Your assignment.
Your answer must be the full set of records, copied exactly, with no pictures in it.

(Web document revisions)
• • •

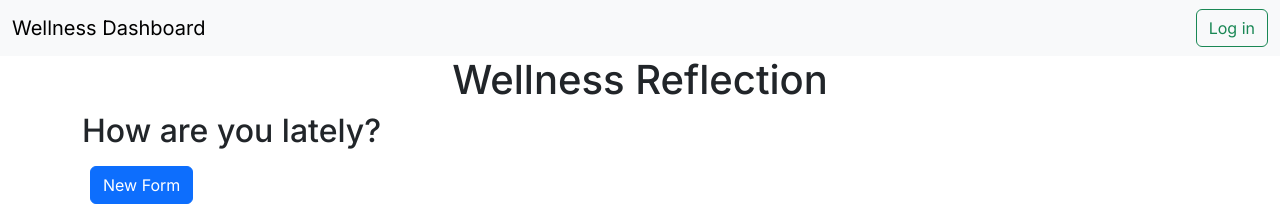
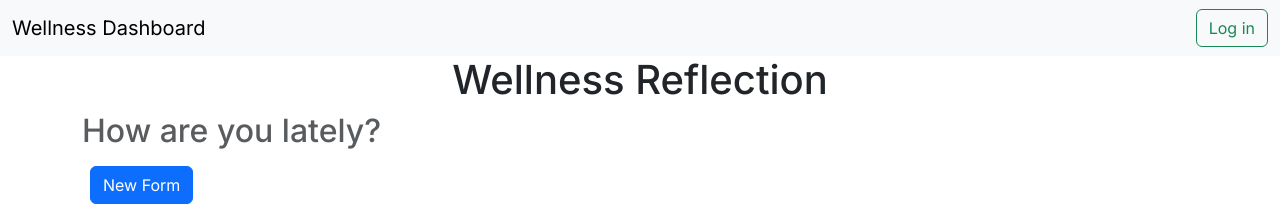
Before and after one commit to Crambeary/wellness_reflection, a Next.js app: page / in a window 1280 px wide. Shown: the top 208 px of the page. Built offline with nearby package versions, Linux system fonts and the light colour scheme; no server answers.

Commit message:
pretty name

```diff
--- a/app/page.tsx
+++ b/app/page.tsx
@@ -108,7 +108,17 @@ export default function App() {
         <h1 className="text-center">Wellness Reflection</h1>
         <div className="row">
           <div className="col-md-12" id="wellness-form" >
-            <h2>How are you lately{state.name ? `, ${state.name}` : ''}?</h2>
+            <div className='row'>
+              <h2 className='text-muted col-auto'>
+                How are you lately{state.name ? ', ' : ''}
+                {state.name && (
+                  <div id='name' className={`fw-bold col-auto`}>
+                    {state.name ? `${state.name}?` : ''}
+                  </div>
+                )}
+                {state.name ? '' : '?'}
+              </h2>
+            </div>
             <div className="d-grid gap-2 d-md-block">
               <button data-html2canvas-ignore id="clear" type="button" className="btn btn-primary m-2" onClick={clearFormHandler}>New Form</button>
             </div>
```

• • •

Answer for this exercise.
Before and after one commit to Crambeary/wellness_reflection, a Next.js app: page / in a window 1280 px wide. Shown: the top 208 px of the page. Built offline with nearby package versions, Linux system fonts and the light colour scheme; no server answers.

Commit message:
pretty name

```diff
--- a/app/page.tsx
+++ b/app/page.tsx
@@ -108,7 +108,17 @@ export default function App() {
         <h1 className="text-center">Wellness Reflection</h1>
         <div className="row">
           <div className="col-md-12" id="wellness-form" >
-            <h2>How are you lately{state.name ? `, ${state.name}` : ''}?</h2>
+            <div className='row'>
+              <h2 className='text-muted col-auto'>
+                How are you lately{state.name ? ', ' : ''}
+                {state.name && (
+                  <div id='name' className={`fw-bold col-auto`}>
+                    {state.name ? `${state.name}?` : ''}
+                  </div>
+                )}
+                {state.name ? '' : '?'}
+              </h2>
+            </div>
             <div className="d-grid gap-2 d-md-block">
               <button data-html2canvas-ignore id="clear" type="button" className="btn btn-primary m-2" onClick={clearFormHandler}>New Form</button>
             </div>
```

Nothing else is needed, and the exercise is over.